Ideal gas - isothermal process function of volume
An isothermal process is a change of a system, in which the temperature remains constant: ΔT = 0. This typically occurs when a system is in contact with an outside thermal reservoir (heat bath), and the change in the system will occur slowly enough to allow the system to continue to adjust to the temperature of the reservoir through heat exchange. In contrast, an adiabatic process is where a system exchanges no heat with its surroundings (Q = 0). In other words, in an isothermal process, the value ΔT = 0 and therefore the change in internal energy ΔU = 0 (only for an ideal gas) but Q ≠ 0, while in an adiabatic process, ΔT ≠ 0 but Q = 0.
For an isothermal, reversible process, this integral equals the area under the relevant pressure-volume isotherm, and is indicated in purple in Figure 2 for an ideal gas. Again, p = nRT/V applies and with T being constant (as this is an isothermal process), the expression for work becomes as shown here.
By convention, work is defined as the work on the system by its surroundings. If, for example, the system is compressed, then the work is positive and the internal energy of the system increases.

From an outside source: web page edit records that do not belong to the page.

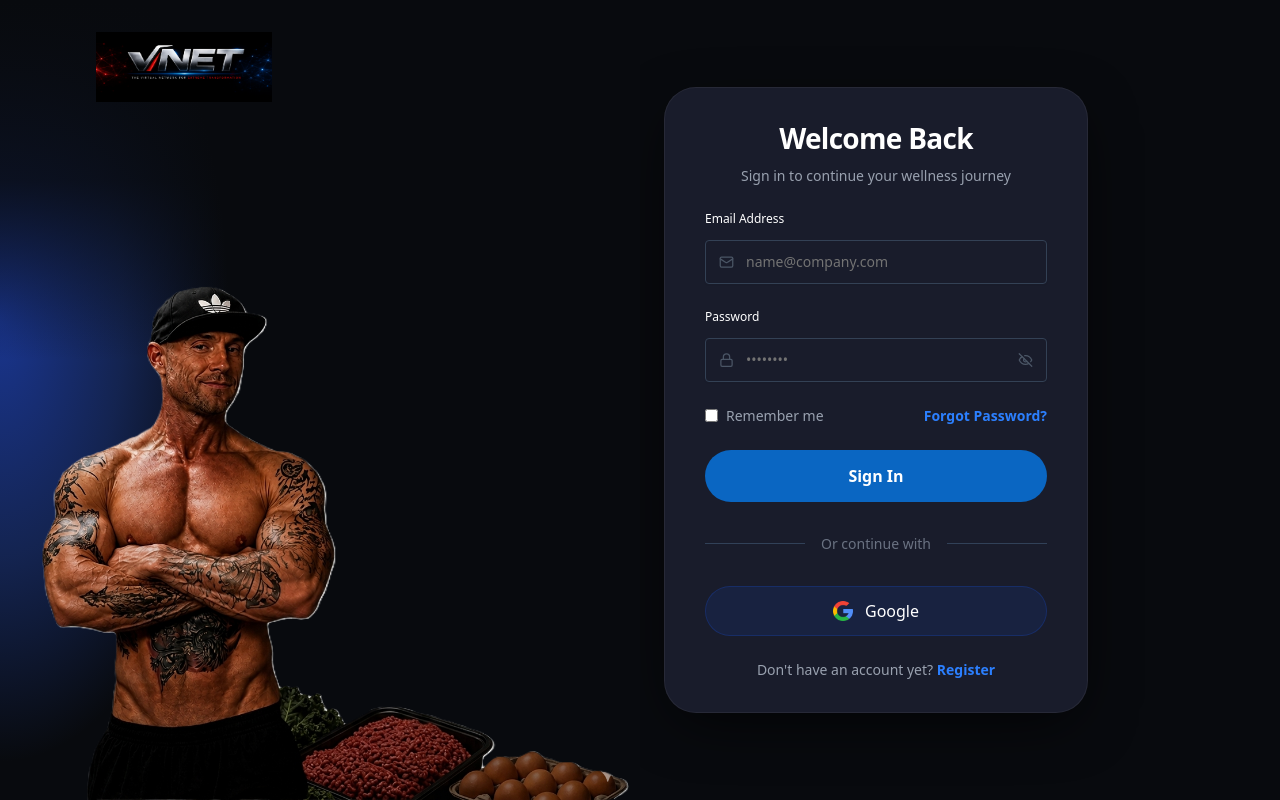
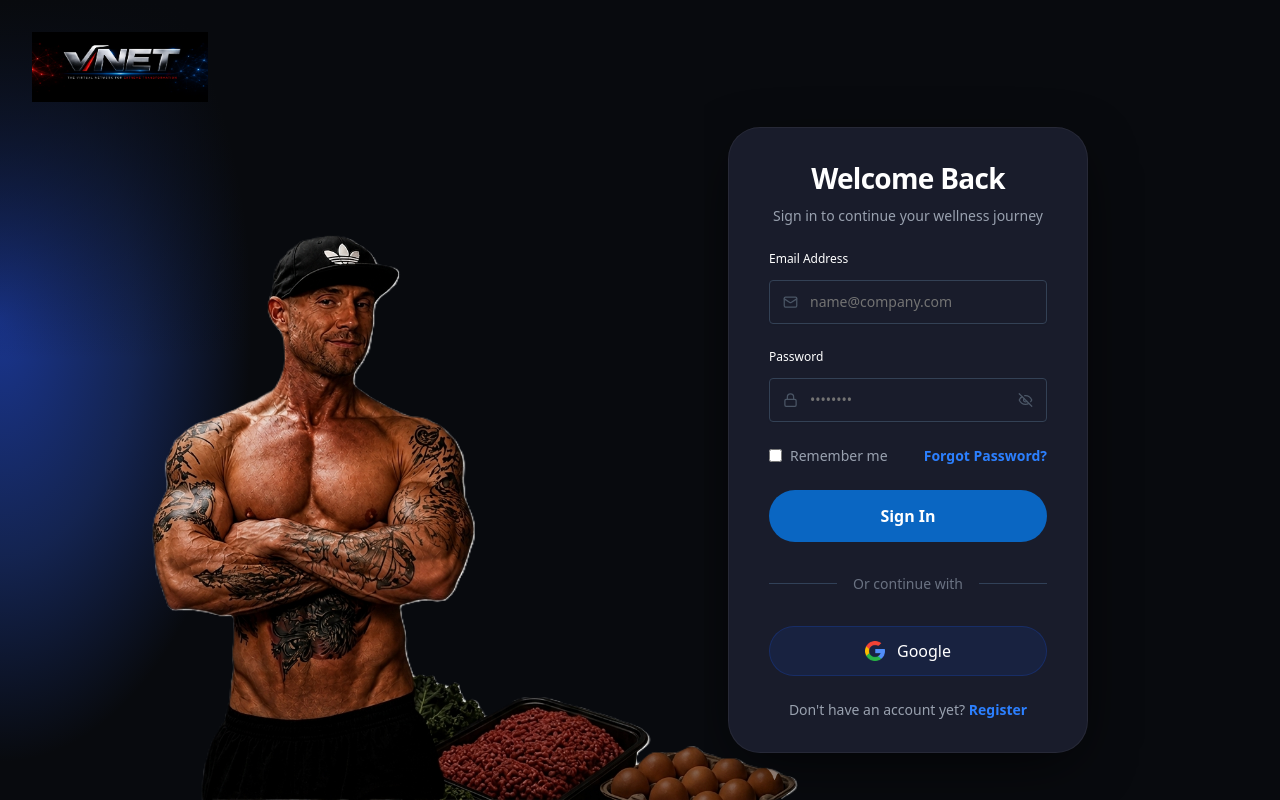
Before and after one commit to J-sense/Venet, a React (Vite) app: page /auth/login in a window 1280 px wide. Built offline with nearby package versions, Linux system fonts and the light colour scheme; what agora-rtc-react would draw is missing.

Commit message:
fix authlayout responsive issues

```diff
--- a/src/components/auth/AuthLayout.tsx
+++ b/src/components/auth/AuthLayout.tsx
@@ -8,30 +8,31 @@ interface AuthLayoutProps {
 
 export const AuthLayout = ({ children, title, subtitle }: AuthLayoutProps) => {
   return (
-    <div className="min-h-screen w-full bg-[#080A0E] flex flex-col relative">
+    <div className=" w-full bg-[#080A0E] flex flex-col relative">
       {/* Absolute Logo */}
-      <div className="absolute top-6 left-8 md:top-8 md:left-16 lg:left-24 z-50">
+      <div className="absolute top-6 left-6 md:top-8 md:left-8 z-50">
         <img src="/VNetLogo.png" alt="VNet Logo" className="w-32 md:w-44" />
       </div>
 
       {/* ── Main Content ── */}
       <main className="flex w-full flex-1 overflow-hidden min-h-screen">
         {/* LEFT: Hero Panel - Desktop & Tablet */}
-        <div className="hidden md:block md:w-1/2 relative overflow-hidden bg-[#080A0E]">
+        <div className="hidden md:block md:w-2/5 lg:w-[55%] relative overflow-visible bg-[#080A0E]">
           <div className="absolute inset-0 z-0 bg-[radial-gradient(ellipse_55%_85%_at_0%_40%,#1E40AFCC_0%,#1E3A8A88_35%,transparent_65%)]" />
           {/* Extended gradient to the bottom side */}
-          <div className="absolute inset-0 z-10 bg-gradient-to-b from-[#080A0E] via-[#080A0E]/80 to-transparent h-[45%]" />
+          <div className="absolute inset-0 -ml-3xl z-10 bg-gradient-to-b from-[#080A0E] via-[#080A0E]/50 to-transparent h-[45%]" />
 
-          <div
-            className="absolute inset-0 z-10 bg-no-repeat bg-[right_-35%_bottom] bg-[length:100%_auto]"
-            style={{
-              backgroundImage: `url('/authImg.png')`,
-            }}
+          {/* Absolutely positioned image for precise bottom alignment and scaling */}
+          <img
+            src="/authImg.png"
+            alt=""
+            aria-hidden="true"
+            className="absolute bottom-0 -right-[5%] md:-right-[10%] lg:-right-[15%] z-20 w-auto object-contain object-right-bottom h-[110%] md:h-[180%] lg:h-[190%] xl:h-[210%] pointer-events-none"
           />
         </div>
 
         {/* RIGHT: Form Panel */}
-        <div className="flex-1 flex items-center justify-center md:justify-end md:pr-8 lg:pr-[10%] xl:pr-[15%] w-full md:w-1/2 z-30 px-4 py-4 sm:px-6 md:py-6 overflow-y-auto relative">
+        <div className="flex-1 flex items-center justify-center md:justify-end md:pr-8 lg:pr-[10%] xl:pr-[15%] w-full md:w-3/5 lg:w-[55%] z-30 px-4 py-4 sm:px-6 md:py-6 overflow-y-auto relative mt-20">
           {/* Mobile Full Background (Only visible on small screens) */}
           <div className="md:hidden absolute inset-0 z-0">
             <div
@@ -45,8 +46,8 @@ export const AuthLayout = ({ children, title, subtitle }: AuthLayoutProps) => {
           </div>
 
           {/* Form Container */}
-          <div className="w-full max-w-[480px] md:max-w-[440px] lg:max-w-[500px] relative z-10">
-            <div className="rounded-3xl sm:rounded-[2rem] bg-[#191C2B] backdrop-blur-3xl border border-white/[0.06] p-6 sm:px-8 sm:py-6 lg:px-10 lg:py-8 shadow-[0_16px_60px_-15px_rgba(0,0,0,0.8)]">
+          <div className="w-full max-w-[480px] md:max-w-[460px] lg:max-w-[500px] xl:max-w-[540px] relative z-10">
+            <div className="relative rounded-3xl sm:rounded-[2rem] bg-[#191C2B] backdrop-blur-3xl border border-white/[0.06] p-6 sm:px-8 sm:py-6 lg:px-10 lg:py-8 shadow-[0_16px_60px_-15px_rgba(0,0,0,0.8)]">
               <div className="text-center mb-4 lg:mb-6">
                 <h1 className="text-2xl sm:text-[28px] font-bold text-white tracking-tight mb-1 lg:mb-2">
                   {title}
--- a/src/components/auth/ExpertsAuthLayout.tsx
+++ b/src/components/auth/ExpertsAuthLayout.tsx
@@ -14,7 +14,7 @@ export const ExpertsAuthLayout = ({
   bgImage,
 }: AuthLayoutProps) => {
   return (
-    <div className="min-h-screen w-full bg-[#080A0E] flex flex-col relative">
+    <div className="w-full bg-[#080A0E] flex flex-col relative ">
       {/* Absolute Logo */}
       <div className="absolute top-6 left-8 md:top-8 md:left-16 lg:left-24 z-50">
         <img src="/VNetLogo.png" alt="VNet Logo" className="w-32 md:w-44" />
@@ -23,21 +23,22 @@ export const ExpertsAuthLayout = ({
       {/* ── Main Content ── */}
       <main className="flex w-full flex-1 overflow-hidden min-h-screen">
         {/* LEFT: Hero Panel - Desktop & Tablet */}
-        <div className="hidden md:block md:w-1/2 relative overflow-hidden bg-[#080A0E]">
+        <div className="hidden md:block md:w-[40%] lg:w-[55%] relative overflow-visible bg-[#080A0E]">
           <div className="absolute inset-0 z-0 bg-[radial-gradient(ellipse_55%_85%_at_0%_40%,#1E40AFCC_0%,#1E3A8A88_35%,transparent_65%)]" />
           {/* Extended gradient to the bottom side */}
-          <div className="absolute inset-0 z-10 bg-gradient-to-b from-[#080A0E] via-[#080A0E]/80 to-transparent h-[45%]" />
+          <div className="absolute inset-0 -ml-3xl z-10 bg-gradient-to-b from-[#080A0E] via-[#080A0E]/50 to-transparent h-[45%]" />
 
-          <div
-            className="absolute inset-0 z-10 bg-no-repeat bg-[right_-35%_bottom] bg-[length:100%_auto]"
-            style={{
-              backgroundImage: `url('/authImg.png')`,
-            }}
+          {/* Absolutely positioned image for precise bottom alignment and scaling */}
+          <img
+            src="/authImg.png"
+            alt=""
+            aria-hidden="true"
+            className="absolute  bottom-0 -right-[5%] md:-right-[10%] lg:-right-[15%] z-20 w-auto object-contain object-right-bottom h-[110%] md:h-[180%] lg:h-[190%] xl:h-[210%] pointer-events-none"
           />
         </div>
 
         {/* RIGHT: Form Panel */}
-        <div className="flex-1 flex items-center justify-center md:justify-end md:pr-8 lg:pr-[10%] xl:pr-[15%] w-full md:w-1/2 z-30 px-4 py-4 sm:px-6 md:py-6 overflow-y-auto relative">
+        <div className="flex-1 flex items-center justify-center md:justify-end md:pr-8 lg:pr-[10%] xl:pr-[15%] w-full md:w-3/5 lg:w-[65%] z-30 px-4 py-4 sm:px-6 md:py-6 overflow-y-auto relative mt-20">
           {/* Mobile Full Background (Only visible on small screens) */}
           <div className="md:hidden absolute inset-0 z-0">
             <div
@@ -51,7 +52,7 @@ export const ExpertsAuthLayout = ({
           </div>
 
           {/* Form Container */}
-          <div className="w-full max-w-[480px] md:max-w-[440px] lg:max-w-[500px] relative z-10">
+          <div className="w-full max-w-[480px] md:max-w-[560px] lg:max-w-[640px] xl:max-w-[700px] relative z-10">
             <div className="relative rounded-3xl sm:rounded-[2rem] overflow-hidden border border-white/[0.06] shadow-[0_16px_60px_-15px_rgba(0,0,0,0.8)] backdrop-blur-3xl">
               {bgImage && (
                 <>
--- a/src/pages/authPages/ExpertsRegister.tsx
+++ b/src/pages/authPages/ExpertsRegister.tsx
@@ -93,6 +93,8 @@ export default function ExpertsRegister() {
               </div>
 
               {/* Email */}
+              <div className="flex md:block">
+
                 <FormInput
                   label="Email Address"
                   name="email"
@@ -107,6 +109,7 @@ export default function ExpertsRegister() {
                   placeholder="Select specialty..."
                   options={specialties}
                 />
+              </div>
 
               {/* Experience + Rate */}
               <div className="grid grid-cols-2 gap-3">
```
Lines whose indentation alone changed are shown as unchanged.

Conversely, if the system expands, it does work on the surroundings and the internal energy of the system decreases.Related formulas

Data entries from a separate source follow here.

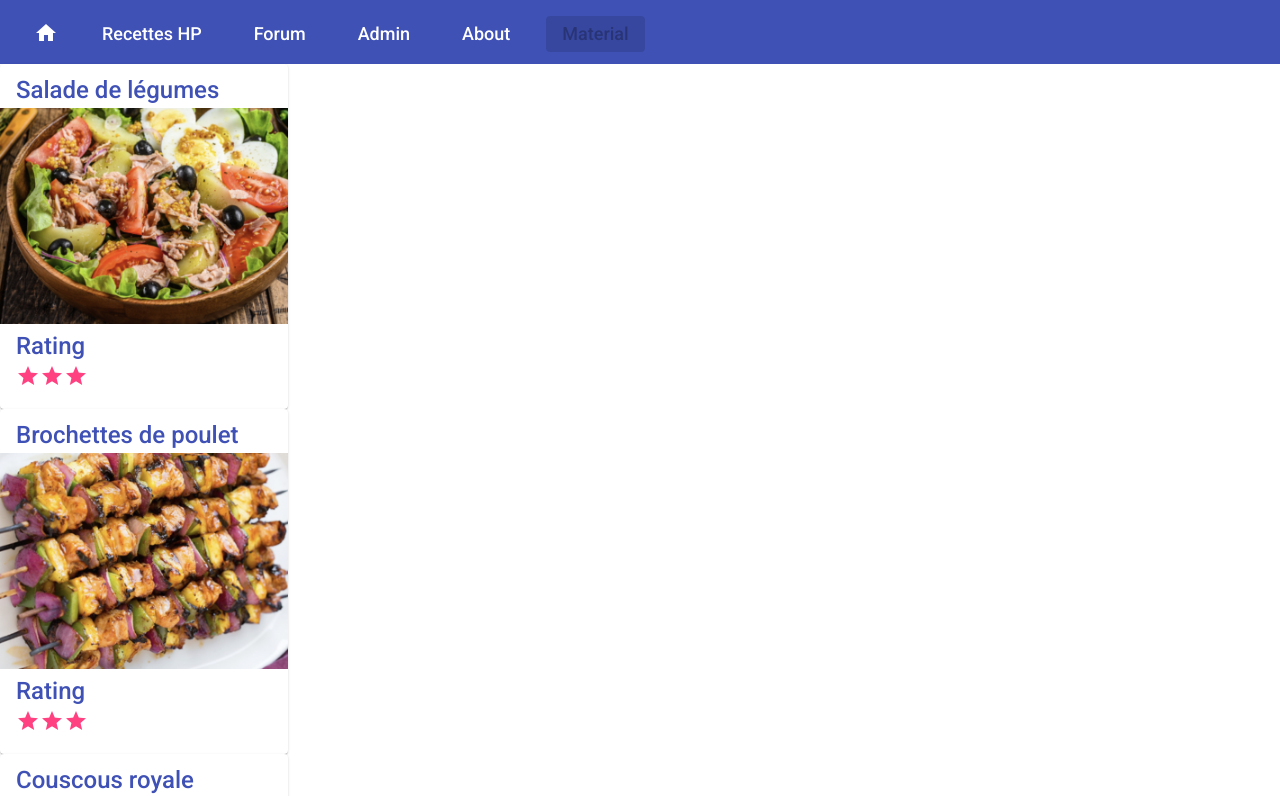
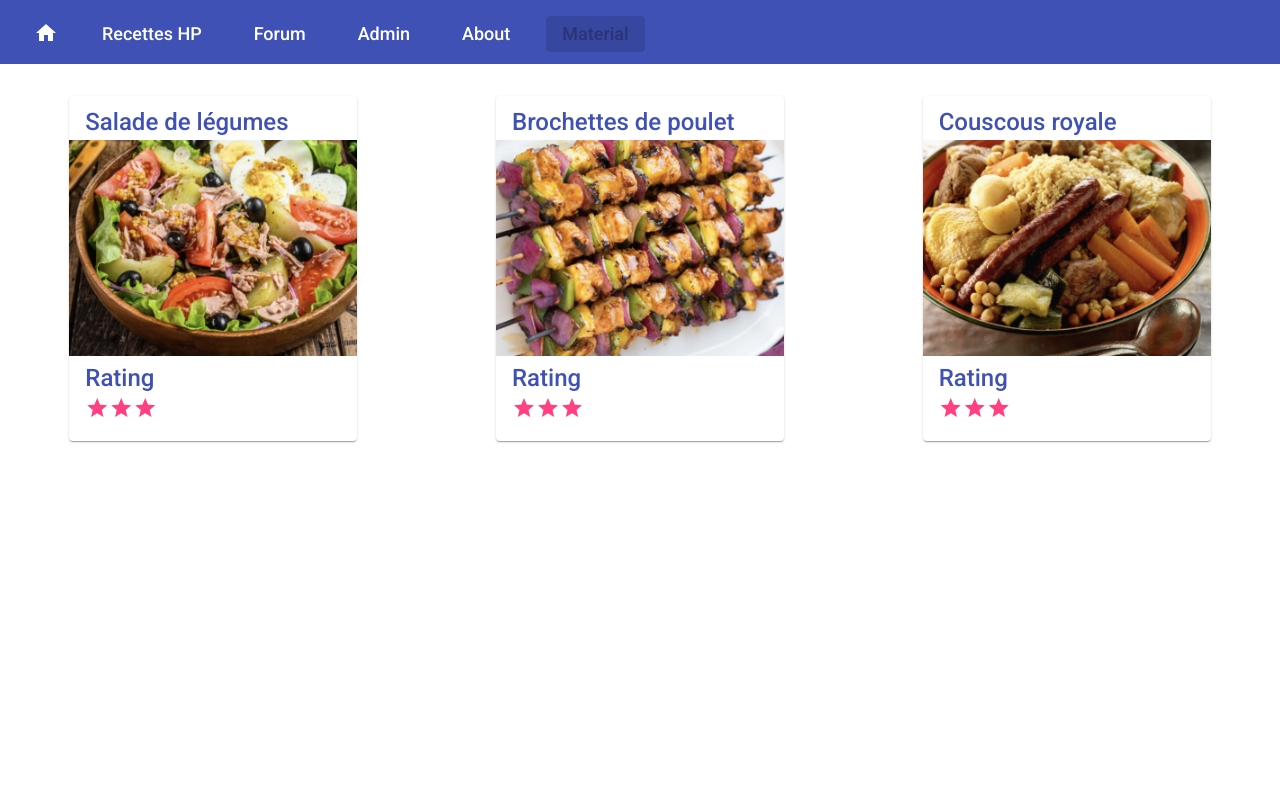
Before and after one commit to ThierryBeaulieu/Pratique_LOG2990, an Angular app in the folder client/: page /#/recipes in a window 1280 px wide. Shown: the top 796 px of the page. Built offline with nearby package versions, Linux system fonts and the light colour scheme.

Commit message:
fix: adding formating for the recipes

```diff
--- a/client/src/app/pages/recipes-page/recipes-page.component.html
+++ b/client/src/app/pages/recipes-page/recipes-page.component.html
@@ -1,4 +1,7 @@
 <app-navigation-bar></app-navigation-bar>
-<div *ngFor="let recipe of allRecipes">
-    <app-recipe-card [recipe]="recipe"></app-recipe-card>
+<div class="space-under-nav-bar"></div>
+<div class="recipe-container">
+    <div *ngFor="let recipe of allRecipes">
+        <app-recipe-card [recipe]="recipe"></app-recipe-card>
+    </div>
 </div>
--- a/client/src/app/pages/recipes-page/recipes-page.component.scss
+++ b/client/src/app/pages/recipes-page/recipes-page.component.scss
@@ -0,0 +1,9 @@
+.recipe-container {
+    display: flex;
+    align-items: center;
+    justify-content: space-around;
+}
+
+.space-under-nav-bar {
+    height: 4vh;
+}
```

|n||number of moles (mole)|
|R||molar gas constant|
|V2||volume at state 2 (m3)|
|V1||volume at state 1 (m3)|